Appendicitis can cause a variety of symptoms that may change over time:
- Early on, the most common symptom is an aching pain around your navel that often shifts later to your lower right abdomen.
- As the inflammation spreads to nearby tissues, the pain may become sharper and more severe.
Eventually, the pain tends to settle in your lower right abdomen — near your appendix at what's known as McBurney point. This point is about halfway between your navel and the top of your right pelvic bone.
But the location of your pain may vary, depending on your age and the position of your appendix. Young children or pregnant women, especially, may have appendicitis pain in different places.
What makes pain worse

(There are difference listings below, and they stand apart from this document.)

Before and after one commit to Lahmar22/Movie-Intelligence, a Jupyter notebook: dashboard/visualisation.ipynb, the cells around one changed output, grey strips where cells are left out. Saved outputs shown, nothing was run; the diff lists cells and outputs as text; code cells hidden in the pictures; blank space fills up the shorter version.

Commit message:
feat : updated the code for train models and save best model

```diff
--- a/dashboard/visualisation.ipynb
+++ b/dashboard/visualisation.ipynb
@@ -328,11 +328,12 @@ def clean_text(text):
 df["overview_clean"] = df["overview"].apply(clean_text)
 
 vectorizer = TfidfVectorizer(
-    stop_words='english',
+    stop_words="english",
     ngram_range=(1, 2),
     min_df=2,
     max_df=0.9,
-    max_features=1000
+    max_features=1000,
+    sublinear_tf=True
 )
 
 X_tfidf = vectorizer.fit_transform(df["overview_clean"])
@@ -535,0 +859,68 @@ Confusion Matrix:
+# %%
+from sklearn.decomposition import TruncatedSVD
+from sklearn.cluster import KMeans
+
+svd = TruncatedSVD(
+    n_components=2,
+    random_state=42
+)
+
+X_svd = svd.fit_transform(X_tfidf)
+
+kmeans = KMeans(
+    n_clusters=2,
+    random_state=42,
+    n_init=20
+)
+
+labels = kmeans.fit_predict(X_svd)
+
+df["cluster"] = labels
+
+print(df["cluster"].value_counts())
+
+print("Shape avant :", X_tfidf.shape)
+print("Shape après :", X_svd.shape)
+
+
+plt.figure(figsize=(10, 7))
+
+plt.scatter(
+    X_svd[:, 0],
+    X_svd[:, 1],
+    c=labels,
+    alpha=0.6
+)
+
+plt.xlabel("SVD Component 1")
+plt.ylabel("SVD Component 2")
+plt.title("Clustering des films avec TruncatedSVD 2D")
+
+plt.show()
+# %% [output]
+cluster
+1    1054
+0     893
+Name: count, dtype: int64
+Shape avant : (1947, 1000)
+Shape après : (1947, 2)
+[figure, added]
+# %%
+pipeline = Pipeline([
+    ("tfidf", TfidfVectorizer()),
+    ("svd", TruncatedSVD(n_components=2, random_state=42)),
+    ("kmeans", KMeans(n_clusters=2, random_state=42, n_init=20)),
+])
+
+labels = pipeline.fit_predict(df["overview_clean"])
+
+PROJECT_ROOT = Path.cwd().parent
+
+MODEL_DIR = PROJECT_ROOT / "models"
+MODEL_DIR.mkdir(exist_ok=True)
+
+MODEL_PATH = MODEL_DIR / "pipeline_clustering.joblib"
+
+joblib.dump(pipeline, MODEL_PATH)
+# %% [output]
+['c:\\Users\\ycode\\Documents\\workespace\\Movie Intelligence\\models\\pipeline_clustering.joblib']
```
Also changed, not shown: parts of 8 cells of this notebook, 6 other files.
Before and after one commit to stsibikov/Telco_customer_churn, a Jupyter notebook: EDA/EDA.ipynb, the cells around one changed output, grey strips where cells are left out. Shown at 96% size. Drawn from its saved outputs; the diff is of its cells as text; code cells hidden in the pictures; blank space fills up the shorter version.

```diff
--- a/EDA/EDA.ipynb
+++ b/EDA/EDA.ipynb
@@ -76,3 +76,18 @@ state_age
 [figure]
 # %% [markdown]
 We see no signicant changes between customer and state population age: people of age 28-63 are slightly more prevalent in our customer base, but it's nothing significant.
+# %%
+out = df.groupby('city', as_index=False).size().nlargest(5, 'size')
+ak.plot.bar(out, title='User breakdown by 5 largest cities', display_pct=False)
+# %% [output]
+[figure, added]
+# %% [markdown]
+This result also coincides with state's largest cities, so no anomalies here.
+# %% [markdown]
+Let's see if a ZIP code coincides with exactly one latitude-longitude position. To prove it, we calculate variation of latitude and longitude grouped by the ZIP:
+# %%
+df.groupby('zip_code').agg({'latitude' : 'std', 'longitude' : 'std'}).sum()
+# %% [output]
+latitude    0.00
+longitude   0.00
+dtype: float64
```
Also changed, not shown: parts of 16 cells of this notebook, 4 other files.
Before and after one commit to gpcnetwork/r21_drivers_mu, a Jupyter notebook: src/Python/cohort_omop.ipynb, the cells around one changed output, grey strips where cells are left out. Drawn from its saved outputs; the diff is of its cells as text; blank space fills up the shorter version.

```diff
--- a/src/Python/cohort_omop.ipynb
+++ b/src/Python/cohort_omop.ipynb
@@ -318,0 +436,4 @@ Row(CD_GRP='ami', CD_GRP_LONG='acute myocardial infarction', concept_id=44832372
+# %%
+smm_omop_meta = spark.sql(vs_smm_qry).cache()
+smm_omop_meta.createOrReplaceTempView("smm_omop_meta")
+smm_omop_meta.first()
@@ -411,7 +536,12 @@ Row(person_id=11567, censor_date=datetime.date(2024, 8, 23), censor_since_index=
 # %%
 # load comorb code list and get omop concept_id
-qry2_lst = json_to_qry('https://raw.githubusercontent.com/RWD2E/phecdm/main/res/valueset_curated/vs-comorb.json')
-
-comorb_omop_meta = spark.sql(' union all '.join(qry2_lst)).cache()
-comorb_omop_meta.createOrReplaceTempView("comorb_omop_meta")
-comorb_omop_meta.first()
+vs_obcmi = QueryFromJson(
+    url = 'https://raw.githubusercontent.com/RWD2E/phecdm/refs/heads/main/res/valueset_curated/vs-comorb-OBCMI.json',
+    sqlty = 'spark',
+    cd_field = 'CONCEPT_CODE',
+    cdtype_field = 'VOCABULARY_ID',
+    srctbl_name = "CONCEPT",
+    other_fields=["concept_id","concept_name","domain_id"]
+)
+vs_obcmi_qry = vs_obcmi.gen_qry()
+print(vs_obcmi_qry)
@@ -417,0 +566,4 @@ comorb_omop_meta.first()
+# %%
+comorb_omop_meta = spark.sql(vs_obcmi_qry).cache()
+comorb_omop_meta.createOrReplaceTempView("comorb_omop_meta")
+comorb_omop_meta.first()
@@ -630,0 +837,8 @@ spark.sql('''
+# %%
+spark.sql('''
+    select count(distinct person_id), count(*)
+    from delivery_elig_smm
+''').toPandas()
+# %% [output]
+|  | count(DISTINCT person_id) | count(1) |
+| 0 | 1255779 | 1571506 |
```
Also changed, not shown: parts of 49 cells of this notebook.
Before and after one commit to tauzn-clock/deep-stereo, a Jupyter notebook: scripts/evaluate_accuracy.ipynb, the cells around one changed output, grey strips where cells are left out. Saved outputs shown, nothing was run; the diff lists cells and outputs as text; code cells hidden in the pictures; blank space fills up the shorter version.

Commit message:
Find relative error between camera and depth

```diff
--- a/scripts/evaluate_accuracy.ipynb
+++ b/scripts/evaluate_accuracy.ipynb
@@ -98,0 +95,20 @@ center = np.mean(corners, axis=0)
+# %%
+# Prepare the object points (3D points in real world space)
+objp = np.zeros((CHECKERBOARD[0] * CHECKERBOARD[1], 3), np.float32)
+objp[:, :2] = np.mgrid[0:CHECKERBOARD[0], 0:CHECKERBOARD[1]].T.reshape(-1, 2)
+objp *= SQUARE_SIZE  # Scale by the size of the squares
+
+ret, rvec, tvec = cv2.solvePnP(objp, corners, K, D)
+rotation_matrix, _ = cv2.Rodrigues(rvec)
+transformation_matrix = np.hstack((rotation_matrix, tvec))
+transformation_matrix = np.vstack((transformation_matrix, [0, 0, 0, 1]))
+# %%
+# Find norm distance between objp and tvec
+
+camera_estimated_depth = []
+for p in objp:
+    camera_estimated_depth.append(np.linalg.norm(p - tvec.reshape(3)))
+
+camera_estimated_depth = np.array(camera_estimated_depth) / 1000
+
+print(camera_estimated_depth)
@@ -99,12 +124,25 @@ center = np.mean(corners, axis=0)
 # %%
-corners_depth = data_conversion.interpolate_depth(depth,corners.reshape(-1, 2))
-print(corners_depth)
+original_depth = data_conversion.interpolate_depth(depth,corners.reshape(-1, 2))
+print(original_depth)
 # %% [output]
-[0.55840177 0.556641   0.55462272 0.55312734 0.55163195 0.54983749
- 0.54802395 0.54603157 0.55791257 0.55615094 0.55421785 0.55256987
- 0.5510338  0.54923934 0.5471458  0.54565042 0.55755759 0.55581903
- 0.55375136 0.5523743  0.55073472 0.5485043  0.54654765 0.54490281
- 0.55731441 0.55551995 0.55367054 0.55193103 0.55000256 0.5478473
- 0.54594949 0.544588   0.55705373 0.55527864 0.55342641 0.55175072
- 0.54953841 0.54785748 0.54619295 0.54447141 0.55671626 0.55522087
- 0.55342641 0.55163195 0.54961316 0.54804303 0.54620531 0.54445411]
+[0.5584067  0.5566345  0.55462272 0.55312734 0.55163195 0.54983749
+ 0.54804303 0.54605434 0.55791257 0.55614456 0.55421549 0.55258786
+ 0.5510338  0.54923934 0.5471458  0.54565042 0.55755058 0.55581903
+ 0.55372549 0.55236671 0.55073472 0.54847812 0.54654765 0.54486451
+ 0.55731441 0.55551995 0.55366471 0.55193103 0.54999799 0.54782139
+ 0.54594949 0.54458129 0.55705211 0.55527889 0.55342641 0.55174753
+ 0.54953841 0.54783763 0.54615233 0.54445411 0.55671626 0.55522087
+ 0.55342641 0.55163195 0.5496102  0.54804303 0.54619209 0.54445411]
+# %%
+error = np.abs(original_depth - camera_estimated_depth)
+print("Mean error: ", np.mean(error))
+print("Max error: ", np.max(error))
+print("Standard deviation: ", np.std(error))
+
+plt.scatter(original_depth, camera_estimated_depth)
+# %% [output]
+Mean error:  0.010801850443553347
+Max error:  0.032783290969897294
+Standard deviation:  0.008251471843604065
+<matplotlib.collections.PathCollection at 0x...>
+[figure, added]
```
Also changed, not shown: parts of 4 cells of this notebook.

If you apply gentle pressure to the area that hurts, it will feel tender. As you release the pressure, especially if you do it suddenly, appendicitis pain often will feel worse (rebound tenderness). It will also tend to get worse if you cough, walk or make other jarring movements. This is particularly true if the inflamed appendix is touching the peritoneum — the silk-like membrane that lines the inner abdominal wall and enfolds the intestines. The pain may lessen somewhat if you lie on your side and pull your knees up toward your chest.
Symptoms other than pain
In addition to pain, you may have one or more of the following appendicitis symptoms:
- Nausea and sometimes vomiting
- Loss of appetite
- A low-grade fever that starts after other symptoms appear
- An inability to pass gas
- Abdominal swelling